Periodically in this ministry, we welcomed groups of youth and adults who came down from supporting churches in the U.S. to spend a week. It took a lot of thinking and planning to create a situation which we felt would be a blessing to the churches we worked with and to the group coming down.
so here’s the plan
The groups completed work projects for four hours each morning, then showed the JESUS film each evening in a meadow in a location where our churches were trying to plant a Bible study or home church.
The churches were moderately interested: Maybe it would be worth doing. The JESUS film project offered the use of one of their staffers, along with a projector and screen. We took care of him and covered his costs; he showed the JESUS film in the crowds’ Mayan language and preached a short message and gave an invitation in that same local language. And it multiplied the churches’ reach at no cost to them!
Our group of American gringos, frankly, were the bait to draw a crowd.
Each night we had a good turnout. Some people walked three miles to attend. They seemed interested and somewhat responsive. The church elders stood around watching the crowd and conversing with those who came.
We completed the same routine for four nights in different locations. Then, the group headed home.
The idea: Church leaders would try to follow up with the people they saw at the film-showing over the next 10 days, visiting them in their fields or homes.
Two weeks later we repeated the process with a second national church group and four more locations, showing the JESUS film in a language none of us knew.
“Was it worth it?”
And then we all went home and I asked “Was it worth it?”
I wanted it to be worth the month we had spent with those two groups helping them see what we did there in the mountains. I wanted it to be worth it for both the wide-eyed group from Texas and the collection of churches we had tried to serve.
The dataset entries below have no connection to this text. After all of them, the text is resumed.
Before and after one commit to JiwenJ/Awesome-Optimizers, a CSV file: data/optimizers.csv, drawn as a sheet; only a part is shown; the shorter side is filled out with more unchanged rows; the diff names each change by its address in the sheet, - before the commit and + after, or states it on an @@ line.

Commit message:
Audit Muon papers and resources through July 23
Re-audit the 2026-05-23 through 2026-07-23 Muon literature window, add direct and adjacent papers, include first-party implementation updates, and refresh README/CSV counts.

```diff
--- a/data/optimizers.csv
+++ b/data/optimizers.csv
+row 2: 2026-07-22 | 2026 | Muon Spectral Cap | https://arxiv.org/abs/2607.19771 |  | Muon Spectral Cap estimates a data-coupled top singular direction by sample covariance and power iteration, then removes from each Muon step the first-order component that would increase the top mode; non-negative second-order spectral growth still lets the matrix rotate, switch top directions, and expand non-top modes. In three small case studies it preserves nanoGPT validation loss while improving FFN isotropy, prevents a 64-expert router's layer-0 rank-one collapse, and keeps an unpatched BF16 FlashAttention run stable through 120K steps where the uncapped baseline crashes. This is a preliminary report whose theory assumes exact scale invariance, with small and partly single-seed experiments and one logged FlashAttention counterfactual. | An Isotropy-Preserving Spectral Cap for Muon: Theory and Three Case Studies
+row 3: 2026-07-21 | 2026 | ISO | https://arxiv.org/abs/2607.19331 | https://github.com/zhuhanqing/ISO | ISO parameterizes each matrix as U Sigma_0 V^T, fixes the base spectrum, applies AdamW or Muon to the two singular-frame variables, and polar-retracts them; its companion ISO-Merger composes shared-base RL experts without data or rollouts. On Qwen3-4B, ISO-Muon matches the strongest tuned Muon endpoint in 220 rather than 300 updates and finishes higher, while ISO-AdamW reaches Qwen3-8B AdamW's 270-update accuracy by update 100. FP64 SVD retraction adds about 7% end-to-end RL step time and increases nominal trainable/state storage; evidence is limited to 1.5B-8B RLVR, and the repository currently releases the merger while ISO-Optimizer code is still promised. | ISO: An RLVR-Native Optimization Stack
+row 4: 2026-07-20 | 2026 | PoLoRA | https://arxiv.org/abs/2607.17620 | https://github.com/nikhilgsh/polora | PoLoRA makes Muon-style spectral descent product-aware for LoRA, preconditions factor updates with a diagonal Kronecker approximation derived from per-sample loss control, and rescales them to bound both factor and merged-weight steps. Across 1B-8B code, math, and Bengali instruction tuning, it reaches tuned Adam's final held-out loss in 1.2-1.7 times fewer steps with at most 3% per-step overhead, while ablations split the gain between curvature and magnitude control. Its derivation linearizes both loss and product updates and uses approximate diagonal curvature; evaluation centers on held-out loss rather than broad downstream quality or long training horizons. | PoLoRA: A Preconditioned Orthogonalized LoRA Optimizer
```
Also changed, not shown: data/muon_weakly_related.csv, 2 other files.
And then about a month later I walked into the office and some of those same church leaders were there.
I’d had no idea they were coming. But they seemed to have a good meeting.
It turns out they had indeed followed up with the people who they had seen at the showings of the Jesus film. And at each location they’d added 3 or 4 families to the Bible studies or home churches they were trying to start!
They had come to visit with my national teammate, Melvin, to find out how they could arrange to do the same thing all year long on their own.
What Keeps YOU Going
Yes, that made my day. That’s what keeps me going; it’s why I came. So what if they hadn’t talked to me about it?
Their question verified that the new untried evangelism event we had put together actually helped them. It apparently had turned out to be more productive than any “outreach program” they had tried.
We’d ensured all costs of the group would be covered–and the churches had experienced a new tool for growing their churches. And now they wanted to make it their own!
God had obviously showed up. Now, decades later, it’s an event I hang my hat on after all the mysteries of missions: Is what I’m doing working? Are there results to show from all I’m giving up?
(Wondering about what measuring stick to use for success–and what should be the kind of thing that keeps you going? A Life Overseas’ blog offers three criteria.)
When you get to see results that clearly, it keeps you going for a good long while. It did for me!
And even today when I think back over that and other events, unique though each one was, it is a constant encouragement. God calls us to serve him and others, and he is the one who creatively weaves the threads of ministry to produce what he calls success.
It’s well worth remembering those times when you got to see his fingers weaving success into what he’s called you to do.
Global veteran David Armstrong has set foot in 15 countries, and confesses that Crepes and Waffles in Bogota, Colombia is one of his favorite restaurants. Catch his classic post here on 8 Ways to Help your Family Flourish Overseas.